REVIEW: Ugly Kid Joe – Rad Wings Of Destiny


Nostalgic memories last forever and we constantly want to be transported back to the memories and melodies of our youths, to connect those memories with the songs and bands we listen to. UGLY KID JOE, after 7 years, have brought some of that nostalgia back with their new album, “Rad Wings of Destiny.” The band once again worked with producer Mark Dodson, who was already responsible for UGLY KID JOE’s debut album, “America’s Least Wanted,” in 1992. With a refreshed album cover design and a well-produced sound, “Rad Wings of Destiny” was released on October 21st, 2022, via Metalville Records.

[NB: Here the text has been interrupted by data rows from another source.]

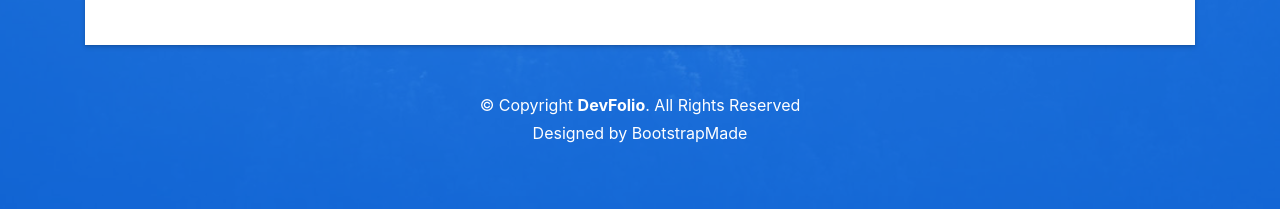
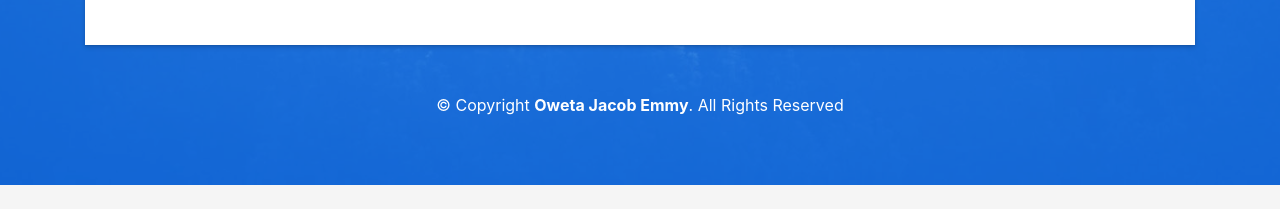
Before and after one commit to oweta/Oweta-Fortfolio, a plain HTML site: page index.html in a window 1280 px wide. Shown: the part 6760-6969 px from the top of the page. After the commit the page ends 6945 px from the top, so only its background shows below. Drawn offline with Linux system fonts and the light colour scheme; files whose address does not match are found by name.

Commit message:
copyright

```diff
--- a/index.html
+++ b/index.html
@@ -724,16 +724,7 @@
         <div class="row">
           <div class="col-sm-12">
             <div class="copyright-box">
-              <p class="copyright">&copy; Copyright <strong>DevFolio</strong>. All Rights Reserved</p>
-              <div class="credits">
-                <!--
-                  All the links in the footer should remain intact.
-                  You can delete the links only if you purchased the pro version.
-                  Licensing information: https://bootstrapmade.com/license/
-                  Purchase the pro version with working PHP/AJAX contact form: https://bootstrapmade.com/buy/?theme=DevFolio
-                -->
-                Designed by <a href="https://bootstrapmade.com/">BootstrapMade</a>
-              </div>
+              <p class="copyright">&copy; Copyright <strong>Oweta Jacob Emmy</strong>. All Rights Reserved</p>
             </div>
           </div>
         </div>
```
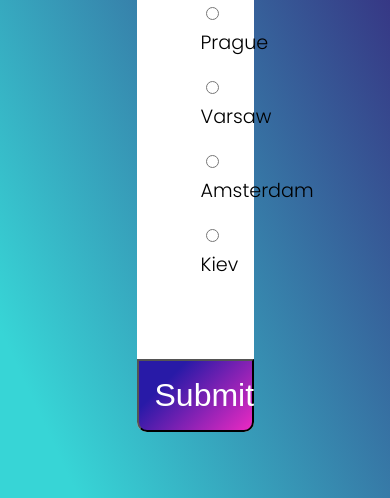
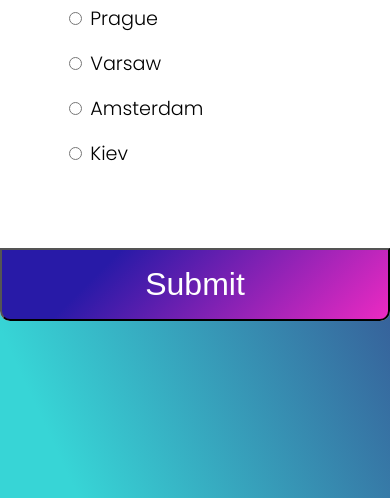
Before and after one commit to carttman14/quizApp, a plain HTML site: page index.html in a window 390 px wide. Shown: the part 346-844 px from the top of the page. Drawn offline with Linux system fonts and the light colour scheme; a web font is replaced by a local one.

Commit message:
responsive css added

```diff
--- a/css/style.css
+++ b/css/style.css
@@ -22,6 +22,11 @@ body {
   max-width: 100%;
   border-radius: 10px;
   box-shadow: 0 0 10px 15px, rgba(0, 0, 0, 0.2);
+}
+@media screen and (max-width: 800px) {
+  .quiz-container {
+    width: auto;
+  }
 }
 .quiz-header {
   padding: 4rem;
```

Let’s begin with a little introduction, for those who do not know the band. UGLY KID JOE is a Californian hard-rock/metal band that was formed at the beginning of the ’90s. They started as a parody of PRETTY BOY FLOYD and anyone who grew up in the ’90s should have heard their ear-catching single, “Everything About You,” as they managed to create a timeless hymn about hating your significant other. The band had a really strong start and were growing until some unfortunate events took place, where they ended up splitting due to personal reasons. After years apart, they re-united in 2010, and have been producing new material ever since. We even had the opportunity to catch them live at Rockfest 2019.

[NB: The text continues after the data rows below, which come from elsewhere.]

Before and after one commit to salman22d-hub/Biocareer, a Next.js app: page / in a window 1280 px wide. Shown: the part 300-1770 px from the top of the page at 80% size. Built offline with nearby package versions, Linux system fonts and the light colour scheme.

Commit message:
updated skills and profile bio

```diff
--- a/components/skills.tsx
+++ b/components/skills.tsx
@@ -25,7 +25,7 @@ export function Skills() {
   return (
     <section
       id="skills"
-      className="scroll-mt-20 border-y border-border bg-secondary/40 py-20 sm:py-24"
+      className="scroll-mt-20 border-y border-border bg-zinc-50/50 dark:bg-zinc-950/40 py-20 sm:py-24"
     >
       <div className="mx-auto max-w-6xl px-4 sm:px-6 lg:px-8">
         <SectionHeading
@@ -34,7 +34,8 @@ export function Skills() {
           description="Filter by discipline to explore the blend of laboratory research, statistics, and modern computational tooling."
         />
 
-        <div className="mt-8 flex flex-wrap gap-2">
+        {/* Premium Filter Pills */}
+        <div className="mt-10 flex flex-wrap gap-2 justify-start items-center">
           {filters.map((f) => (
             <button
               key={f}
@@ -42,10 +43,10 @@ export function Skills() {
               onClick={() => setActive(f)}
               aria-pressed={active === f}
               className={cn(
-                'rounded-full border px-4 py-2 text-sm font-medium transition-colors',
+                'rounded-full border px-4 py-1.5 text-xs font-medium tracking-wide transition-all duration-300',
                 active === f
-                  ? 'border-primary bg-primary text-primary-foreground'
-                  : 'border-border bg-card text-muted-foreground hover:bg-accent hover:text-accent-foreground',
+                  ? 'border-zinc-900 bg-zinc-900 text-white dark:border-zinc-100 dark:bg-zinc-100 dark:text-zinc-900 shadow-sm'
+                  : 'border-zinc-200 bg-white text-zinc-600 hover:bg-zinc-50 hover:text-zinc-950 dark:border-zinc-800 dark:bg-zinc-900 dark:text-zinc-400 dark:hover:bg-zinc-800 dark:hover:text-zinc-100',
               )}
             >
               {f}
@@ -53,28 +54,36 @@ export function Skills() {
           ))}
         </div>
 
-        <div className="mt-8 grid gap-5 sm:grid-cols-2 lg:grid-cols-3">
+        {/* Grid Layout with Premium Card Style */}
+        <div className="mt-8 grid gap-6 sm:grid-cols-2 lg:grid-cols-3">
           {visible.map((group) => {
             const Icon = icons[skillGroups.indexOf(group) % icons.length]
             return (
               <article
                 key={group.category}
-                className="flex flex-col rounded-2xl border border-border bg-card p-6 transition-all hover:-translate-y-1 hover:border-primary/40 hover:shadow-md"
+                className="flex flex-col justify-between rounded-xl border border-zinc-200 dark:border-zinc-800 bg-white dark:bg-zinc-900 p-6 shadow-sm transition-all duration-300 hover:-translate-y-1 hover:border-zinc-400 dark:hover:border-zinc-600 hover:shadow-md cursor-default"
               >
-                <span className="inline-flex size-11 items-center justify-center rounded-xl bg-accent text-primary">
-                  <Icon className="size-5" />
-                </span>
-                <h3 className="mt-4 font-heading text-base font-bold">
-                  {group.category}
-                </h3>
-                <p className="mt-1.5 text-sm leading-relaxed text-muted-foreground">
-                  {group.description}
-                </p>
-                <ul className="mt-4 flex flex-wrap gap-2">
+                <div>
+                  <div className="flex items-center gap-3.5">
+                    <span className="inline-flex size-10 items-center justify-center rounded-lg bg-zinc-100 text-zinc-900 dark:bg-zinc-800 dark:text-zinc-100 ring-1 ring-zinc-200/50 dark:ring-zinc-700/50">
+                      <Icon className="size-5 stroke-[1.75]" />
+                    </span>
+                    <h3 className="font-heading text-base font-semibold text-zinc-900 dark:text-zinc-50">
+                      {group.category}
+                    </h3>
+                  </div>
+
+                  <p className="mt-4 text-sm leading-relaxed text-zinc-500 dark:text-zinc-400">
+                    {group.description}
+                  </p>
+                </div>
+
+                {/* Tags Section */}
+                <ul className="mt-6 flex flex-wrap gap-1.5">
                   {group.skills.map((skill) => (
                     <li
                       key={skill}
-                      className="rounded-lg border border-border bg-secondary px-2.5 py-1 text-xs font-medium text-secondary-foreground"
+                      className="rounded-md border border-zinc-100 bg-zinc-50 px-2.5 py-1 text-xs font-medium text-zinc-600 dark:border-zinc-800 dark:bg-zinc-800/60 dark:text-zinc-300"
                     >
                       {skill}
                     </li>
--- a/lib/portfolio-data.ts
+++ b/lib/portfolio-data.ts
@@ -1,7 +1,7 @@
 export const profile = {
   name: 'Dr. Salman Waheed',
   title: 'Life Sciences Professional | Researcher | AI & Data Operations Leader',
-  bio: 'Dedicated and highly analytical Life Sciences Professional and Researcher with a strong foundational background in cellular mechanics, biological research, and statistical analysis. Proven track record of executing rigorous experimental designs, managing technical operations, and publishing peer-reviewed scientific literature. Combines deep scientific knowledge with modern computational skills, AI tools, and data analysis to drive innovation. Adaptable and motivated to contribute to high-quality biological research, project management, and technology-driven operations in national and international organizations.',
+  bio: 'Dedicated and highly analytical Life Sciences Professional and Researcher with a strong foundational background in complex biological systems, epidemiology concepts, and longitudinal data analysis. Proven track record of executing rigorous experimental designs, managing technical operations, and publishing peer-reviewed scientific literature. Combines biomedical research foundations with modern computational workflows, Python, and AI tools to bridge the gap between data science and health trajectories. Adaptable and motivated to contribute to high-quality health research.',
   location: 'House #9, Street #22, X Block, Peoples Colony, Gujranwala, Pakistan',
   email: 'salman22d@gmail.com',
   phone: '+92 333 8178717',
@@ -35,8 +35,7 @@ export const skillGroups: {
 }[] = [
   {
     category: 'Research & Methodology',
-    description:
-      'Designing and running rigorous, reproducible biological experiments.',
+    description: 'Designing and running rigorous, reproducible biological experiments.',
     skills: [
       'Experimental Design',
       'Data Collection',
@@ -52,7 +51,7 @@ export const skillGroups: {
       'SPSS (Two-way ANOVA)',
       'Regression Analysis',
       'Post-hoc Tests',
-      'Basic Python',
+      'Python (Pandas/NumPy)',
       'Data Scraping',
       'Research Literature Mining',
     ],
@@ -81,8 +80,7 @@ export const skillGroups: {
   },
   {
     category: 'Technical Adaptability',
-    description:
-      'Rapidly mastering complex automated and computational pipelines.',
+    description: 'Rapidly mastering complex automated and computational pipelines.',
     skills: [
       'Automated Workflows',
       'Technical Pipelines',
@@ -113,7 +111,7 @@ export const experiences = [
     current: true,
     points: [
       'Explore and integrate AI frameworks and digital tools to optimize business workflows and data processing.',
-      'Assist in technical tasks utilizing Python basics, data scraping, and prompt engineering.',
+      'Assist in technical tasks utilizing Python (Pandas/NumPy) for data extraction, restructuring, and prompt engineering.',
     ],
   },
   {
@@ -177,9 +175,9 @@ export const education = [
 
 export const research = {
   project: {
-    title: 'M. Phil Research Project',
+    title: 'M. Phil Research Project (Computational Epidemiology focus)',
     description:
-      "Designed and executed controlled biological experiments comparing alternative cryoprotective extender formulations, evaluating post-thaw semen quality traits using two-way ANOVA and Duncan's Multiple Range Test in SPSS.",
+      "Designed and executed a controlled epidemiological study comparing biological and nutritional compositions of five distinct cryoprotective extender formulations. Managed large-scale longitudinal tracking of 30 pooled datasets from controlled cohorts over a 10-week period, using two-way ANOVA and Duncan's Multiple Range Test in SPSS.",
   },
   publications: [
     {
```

The album opens strong with a bold rocker, “That Aint Livin.” This track has an old-school AC/DC power rock ‘n’ roll style, which conveys the extremely sobering message that you have one life, so live it. This is a fantastically filthy song that is hard not to love, complete with a pounding tempo and growling vocals. Continuing with the second song, “Not Like the Other,” the band introduces a hint of glam rock and a super-catchy chorus with some fantastic guitar interplay. The catchy, finger-snapping melody makes you feel like part of the gang. It’s definitely a different vibe from the first song, but it gives you an idea of what a versatile album this is.

Speaking of the diversity, with the song “Everything’s Changing,” they create a soundscape that feels perfect for a soundtrack. It’s a beautiful acoustic track with smooth, deep vocals that seduce the ear. Listening to it again and again makes you appreciate every second. The instrumental part of the song is stunning and emotionally charged… really, it is everything it needs to be. “Kill the Pain” is a moving and evocative song, with the band’s signature loud chorus. The song progressively evolves, using the same melody pattern, from a clean sound to a distorted, heavy raw sound, again very stereotypical of the classic UGLY KID JOE style.

This album would not be complete if the band had not done any cover songs, so fortunately they included “Lola,” a good cover of THE KINKS‘ song, though they don’t do anything particularly unique with it. The standout song, “Dead Friends Play,” honors and pays homage to some of the band’s many influences and the most important figures in the rock scene, and could very well be considered the album’s best track. The song includes references to BLACK SABBATH, VAN HALEN, and AC/DC, and while the words aren’t particularly profound, they are true and reflective. It’s also a killer track!

Another standout track on the album is the dark and slightly sleazy “Up In the City,” which features dramatic lyrics over a steady rhythm section and a simple tune. It’s moody and foreboding, a grower that gets better with each listen. “Drinkin’ and Drivin’” includes some country/rock vibes as the vocals have a wonderful twang to them, with strong backup vocals, and it really worms its way into your head and takes root. If you are a die-hard UGLY KID JOE fan, then you will likely enjoy “Failure.” It is the most recognizable song on the album and gives a really nostalgic feel, yet with something new; it feels like a blend of “Everything About You” from “Americas Least Wanted,” mixed with AC/DC‘s riffing style. “Long Road” closes the album with hope and charisma, a song that truly puts you in a great mood as a slower but very melodic song with simple lyrics that will put a big smile on your face.

The production of the album is great, with everything sounding crisp and clear. Every instrument has its own place. Crane‘s vocals were captured as naturally as possible, the soundscape flows smoothly, though main downside is that the drums and bass are played rather simply throughout. Drummer Zac Morris keeps a really good rhythm, but doesn’t really do anything beyond acting as the bare backbone of each song, throwing in a mediocre fill every once in a while. Crane’s vocals are a definite highlight, raspy yet still very melodic. UGLY KID JOE have certainly released an album that is fun to listen to and surely watch as well.

Written by Peter Jerman


  1. That Ain’t Livin’
  2. Not Like The Other
  3. Everything’s Changing
  4. Kill The Pain
  5. Lola
  6. Dead Friends Play
  7. Up In The City
  8. Drinkin’ And Drivin’
  9. Failur
  10. Long Road


Whitfield Crane – Vocals
Cordell Crockett – Bass, Vocals, Background Vocals
Zac Morris – Percussion, Drums
Klaus Eichstadt – Guitar, Vocals, Background Vocals
Dave Fortman – Guitar, Vocals, Background Vocals


Shannon Larkin – drums
Sonny Mayo – guitar
Chris Catalyst – guitar


Metalville Records